First impressions are everything. Within seconds of landing on the homepage, you understand its mission through a surprisingly small amount of verbiage. Striking minimalistic images cover the full page without any unnecessary elements that distract from the beauty. The Arrivals’ web presence and visual ethos can be likened to Ssense, who has one of the best built e-commerce sites out.

After scouring The Arrivals’ website, I found no information about using a direct-to-consumer model. See a trend? Its communication is very controlled — not dissimilar to the way Outdoor Voices and Isaora work. There’s a sense of mystery; no cheesy “About” pages here. My initial introduction to the brand’s business model was through the TechCrunch interview.

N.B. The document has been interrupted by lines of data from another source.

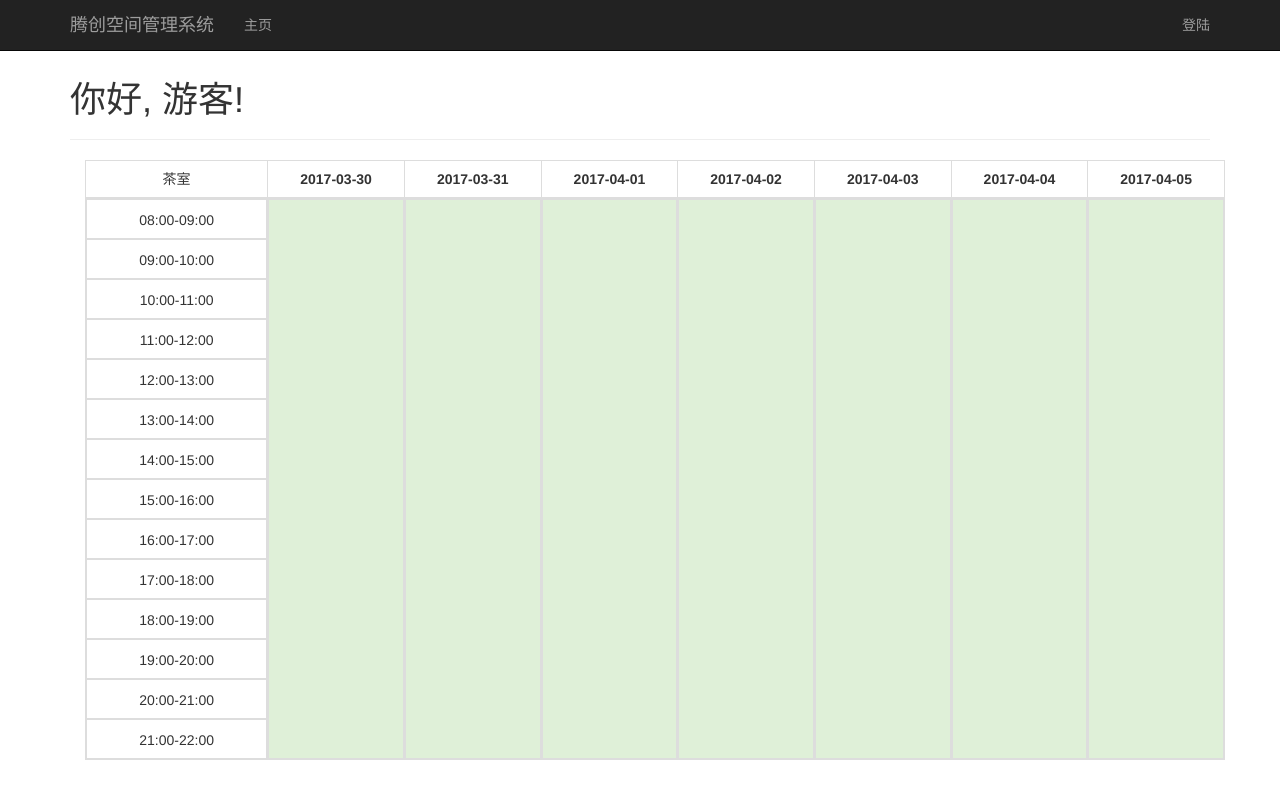
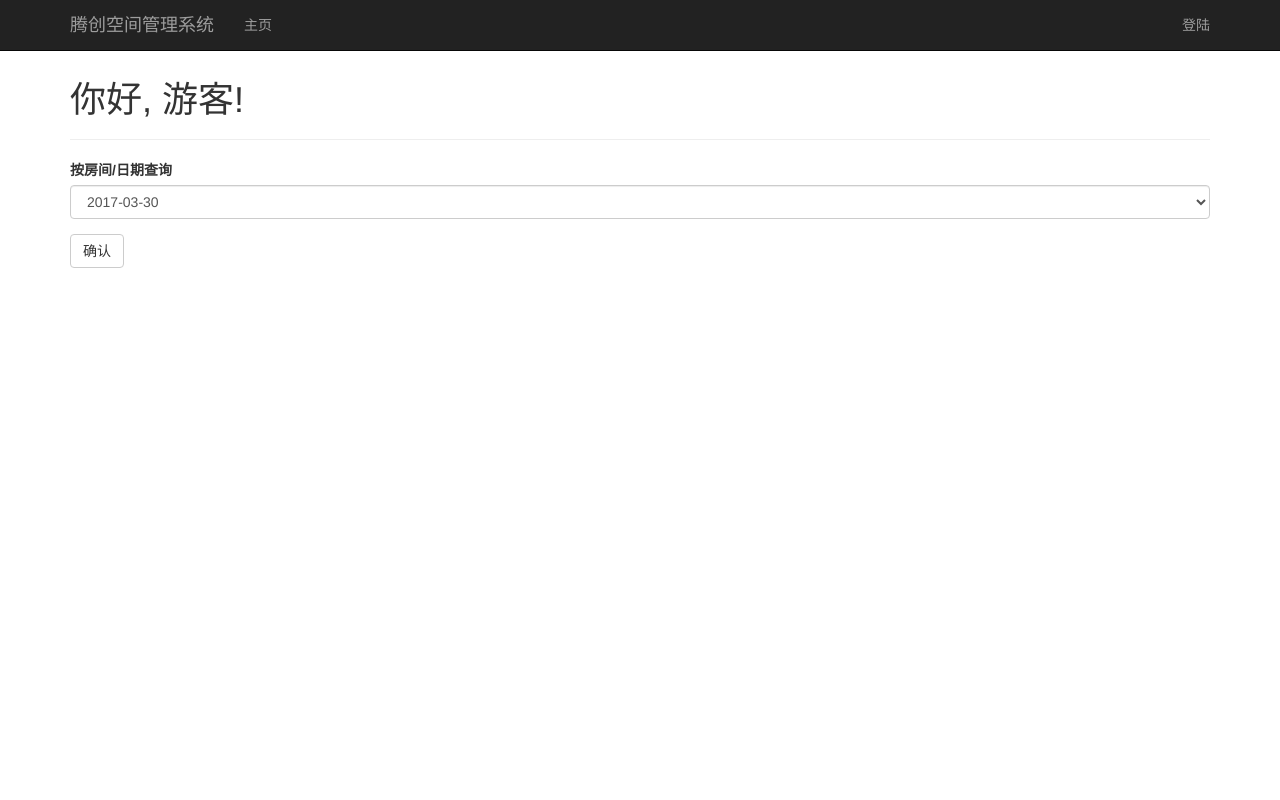
Before and after one commit to zhangtianxiang/SYSTEM, a Flask app: page / in a window 1280 px wide. Run offline with Flask 2, Linux system fonts and the light colour scheme; data that the repository does not hold is empty; some libraries are stand-ins or nearby versions.

Commit message:
增加了查询选择，可以选择查询的房间； 但是还不支持按时间查询

```diff
--- a/app/main/forms.py
+++ b/app/main/forms.py
@@ -1,3 +1,7 @@
 from flask_wtf import FlaskForm
-from wtforms import StringField, SubmitField,TextAreaField
+from wtforms import SelectField, SubmitField,TextAreaField
 from wtforms.validators import Required, Length
+
+class QueryForm(FlaskForm):
+    select = SelectField('按房间/日期查询', validators=[Required()], coerce=int,choices=[])
+    submit = SubmitField('确认')
--- a/app/main/views.py
+++ b/app/main/views.py
@@ -1,12 +1,11 @@
-from flask import render_template, abort, flash, redirect,url_for
+from flask import render_template, abort, flash, redirect,url_for,session
 from flask_login import login_required,current_user
+from .forms import QueryForm
 from . import main
-from ..models import User,Agreement
+from ..models import User,Agreement,Room
 from .. import db
-
+from datetime import date,datetime,timedelta
 from functools import cmp_to_key
-
-from datetime import date,datetime,timedelta
 
 def cmp(a,b):
     if a.timeday == b.timeday:
@@ -17,47 +16,59 @@ def cmp(a,b):
         else:
             return 1;
 
-@main.route('/')
+@main.route('/', methods=['GET', 'POST'])
 def index():
     agreements=Agreement.query.all()
-
+    form = QueryForm()
     today = datetime.today()
+    event = []
+    formdays = []
+    theday=today
+    for i in range(7):
+        formdays.append((i + 7, theday.date()))
+        theday += timedelta(1)
+    form.select.choices = [(r.id, r.name) for r in Room.query.all()] \
+                          + formdays + [(14,"所有借用")]
     days = []
     for i in range(7):
-        days.append((today.date(),str(today.date())))
+        days.append((today.date(), str(today.date())))
         today += timedelta(1)
     dayL = days[0][1]
     dayR = days[6][1]
 
-    #茶室
-    chashi_agr = []
-    for i in agreements:
-        if i.enable == False:
-            continue
-        if i.room.name=='茶室' and i.timeday>=dayL and i.timeday<=dayR:
-            chashi_agr.append(i)
-    chashi_agr.sort(key=cmp_to_key(cmp))
-    chashi_event = []
-    for i in range(7):
-        nowagr = []
-        marks = []
-        for j in chashi_agr:
-            if j.timeday == days[i][1]:
-                nowagr.append(j)
-        if len(nowagr) == 0:
-            marks.append((False,22-8))
+    if form.validate_on_submit():
+        if form.select.data<=6:
+            session['query'] = 'room'
+            session['room']=form.select.choices[form.select.data-1][1]
+            room_agr = []
+            for i in agreements:
+                if i.enable == False:
+                    continue
+                if i.room.name==form.select.choices[form.select.data-1][1] and i.timeday>=dayL and i.timeday<=dayR:
+                    room_agr.append(i)
+            room_agr.sort(key=cmp_to_key(cmp))
+
+            for i in range(7):
+                nowagr = []
+                marks = []
+                for j in room_agr:
+                    if j.timeday == days[i][1]:
+                        nowagr.append(j)
+                if len(nowagr) == 0:
+                    marks.append((False,22-8))
+                else:
+                    if nowagr[0].fromtime > 8:
+                        marks.append((False,nowagr[0].fromtime-8))
+                    marks.append((True,nowagr[0]))
+                    for j in range(1,len(nowagr)):
+                        if nowagr[j].fromtime > nowagr[j-1].totime:
+                            marks.append((False,nowagr[j].fromtime-nowagr[j-1].totime))
+                        marks.append((True,nowagr[j]))
+                    if nowagr[len(nowagr)-1].totime < 22:
+                        marks.append((False,22-nowagr[len(nowagr)-1].totime))
+                event.append(marks)
+        elif form.select.data<=13:
+            session['query'] = 'date'
         else:
-            if nowagr[0].fromtime > 8:
-                marks.append((False,nowagr[0].fromtime-8))
-            marks.append((True,nowagr[0]))
-            for j in range(1,len(nowagr)):
-                if nowagr[j].fromtime > nowagr[j-1].totime:
-                    marks.append((False,nowagr[j].fromtime-nowagr[j-1].totime))
-                marks.append((True,nowagr[j]))
-            if nowagr[len(nowagr)-1].totime < 22:
-                marks.append((False,22-nowagr[len(nowagr)-1].totime))
-        chashi_event.append(marks)
-
-    #ok
-
-    return render_template('index.html',agreements=agreements,event=chashi_event,days=days)
+            session['query'] = 'all'
+    return render_template('index.html',agreements=agreements,query=session.get('query'),form=form,room=session.get('room'),event=event,days=days)
--- a/app/templates/index.html
+++ b/app/templates/index.html
@@ -1,36 +1,64 @@
-{% extends "base.html" %}
+{% extends "base.html" %} {% import "bootstrap/wtf.html" as wtf %} {% block head %} {{ super() }}
+<style type="text/css">
+	.tb-time {
+		border: 1px solid #ddd;
+		height: 40px;
+		line-height: 40px;
+		text-align: center;
+	}
 
-{% block head %}
-{{ super() }}
-<style type="text/css">
-    .tb-time{border:1px solid #ddd; height: 40px;line-height:40px;text-align:center;}
-    .tb-time-col{padding:0px !important; width: 16%;}
-    .tb-event{border:1px solid #ddd; text-align:center;}
-    .tb-event-col{padding:0px !important; width: 12%;}
-    .wk-wklabel{width: 12%;text-align:center;}
-    .wk-address{width: 16%;text-align:center;}
-    .tb-used{background-color: #A6E4FC;}
-    .tb-unused{background-color: #DFF0D8;}
+	.tb-time-col {
+		padding: 0px !important;
+		width: 16%;
+	}
+
+	.tb-event {
+		border: 1px solid #ddd;
+		text-align: center;
+	}
+
+	.tb-event-col {
+		padding: 0px !important;
+		width: 12%;
+	}
+
+	.wk-wklabel {
+		width: 12%;
+		text-align: center;
+	}
+
+	.wk-address {
+		width: 16%;
+		text-align: center;
+	}
+
+	.tb-used {
+		background-color: #A6E4FC;
+	}
+
+	.tb-unused {
+		background-color: #DFF0D8;
+	}
 </style>
-{% endblock %}
-
-{% block title %}腾创空间管理系统{% endblock %}
-
-{% block page_content %}
+{% endblock %} {% block title %}腾创空间管理系统{% endblock %} {% block page_content %}
 <div class="page-header">
 	<h1>
         你好, {% if current_user.is_authenticated %}{{ current_user.username }}{% else %}游客{% endif %}!
     </h1>
 </div>
+<div class="form">
+	{{ wtf.quick_form(form) }}
+</div>
+{% if query!=None and query=='room'%}
 <div class="container">
 	<table class="table table-bordered" style="word-wrap: break-word; word-break:break-all;">
 		<thead>
 			<!-- 表头(日期) -->
 			<tr class="wk-daynames">
 				<td class="wk-address">
-                    茶室
+					{{ room }}
 				</td>
-                {%  for i in range(7) %}
+				{% for i in range(7) %}
 				<th class="wk-wklabel">
 					<div class="wk-dayname">
 						{{ days[i][1] }}
@@ -57,25 +85,24 @@
 				</td>
 				{% for j in range(7) %}
 				<td class="tb-event-col">
-                    {% for i in event[j] %}
-                    {% if i[0] == True %}
+					{% for i in event[j] %} {% if i[0] == True %}
 					<div class="tb-event tb-used" style="height: {{ 40*(i[1].totime-i[1].fromtime) }}px;">
 						{{ i[1].org }}
 					</div>
 					{% else %}
 					<div class="tb-event tb-unused" style="height: {{ i[1]*40 }}px;">
 					</div>
-                    {% endif %}
-                    {% endfor %}
+					{% endif %} {% endfor %}
 				</td>
 				{% endfor %}
 			</tr>
 		</tbody>
 	</table>
 </div>
+{% else %} {% if query!=None and query=='date'%}
+<h1>大概从上面的改一改？</h1> {% else %}
 <ul class="agreements media-list">
-    {%  for each in  agreements%}
-    {% if each.enable == True %}
+	{% for each in agreements%} {% if each.enable == True %}
 	<div class="media">
 		<a class="pull-left">
 			<div style="font-size:90px; color:#ddd;/*#337ab7*/">
@@ -95,12 +122,13 @@
 			<p>
 				使用人数：{{ each.number }}
 			</p>
+			{% if current_user.is_authenticated %}
 			<p>
-                联系方式：{{ each.tel }} (这里应当设为管理员可见)
+				联系方式：{{ each.tel }}
 			</p>
+			{% endif %}
 		</div>
 	</div>
-    {% endif %}
-    {% endfor %}
+	{% endif %} {% endfor %}
 </ul>
-{% endblock %}
+{% endif %} {% endif %} {% endblock %}
```
Also changed, not shown: data-dev.sqlite. Lines whose indentation alone changed are shown as unchanged.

I was much more convinced hearing how cool they were from a third-party source than an “About” page convincing me that buying a half-price moto jacket was a deal.

As mentioned before, “value” is a hard sell in the fashion world, but The Arrivals doesn’t even bother with that issue. It just offers contemporary, made-in-America fashion for a near unbeatable price — no sales-driven gimmick needed.

With so many new brands in the market, it’s surprising how few caught my eye. Why are there not more operations like the aforementioned three? Well, it’s not so simple. Multi-brand retail shops have been the backbone of the industry for decades. They were and still are a main point of discovery for new consumers — there’s nothing like picking something up and feeling it. Retail shops have an established client list, reputation and credibility that can give valuable context to up-and-coming brands. A cosign from an “It shop” can mean big business down the line.

Any brand looking to circumvent the establishment and potential comforts of the retail system is bold, but for the movement to continue to boom, brands need to champion the model. But again, it’s still not “cool” to boast being a direct to consumer brand — it can be a turn off when labels only appeal with bargains. The brands explored in this story are not advertising their business platform; they choose to fly under the radar and reap the benefits of a lucrative model.

While the direct to consumer movement will continue to flourish, it’s going to take some time for the big players to cooperate. Established powers can be slow to adopt new technology and trends, especially when a great deal of infrastructure is already in place. Although there’s a slew of new brands paving the way for a thriving direct to consumer market, it’s just going to take time to see an entire shift to a new retail system. The question is, what’s your favorite brand going to look like in 15 years? What about a department store?

Words by Thomas Welch
What To Read Next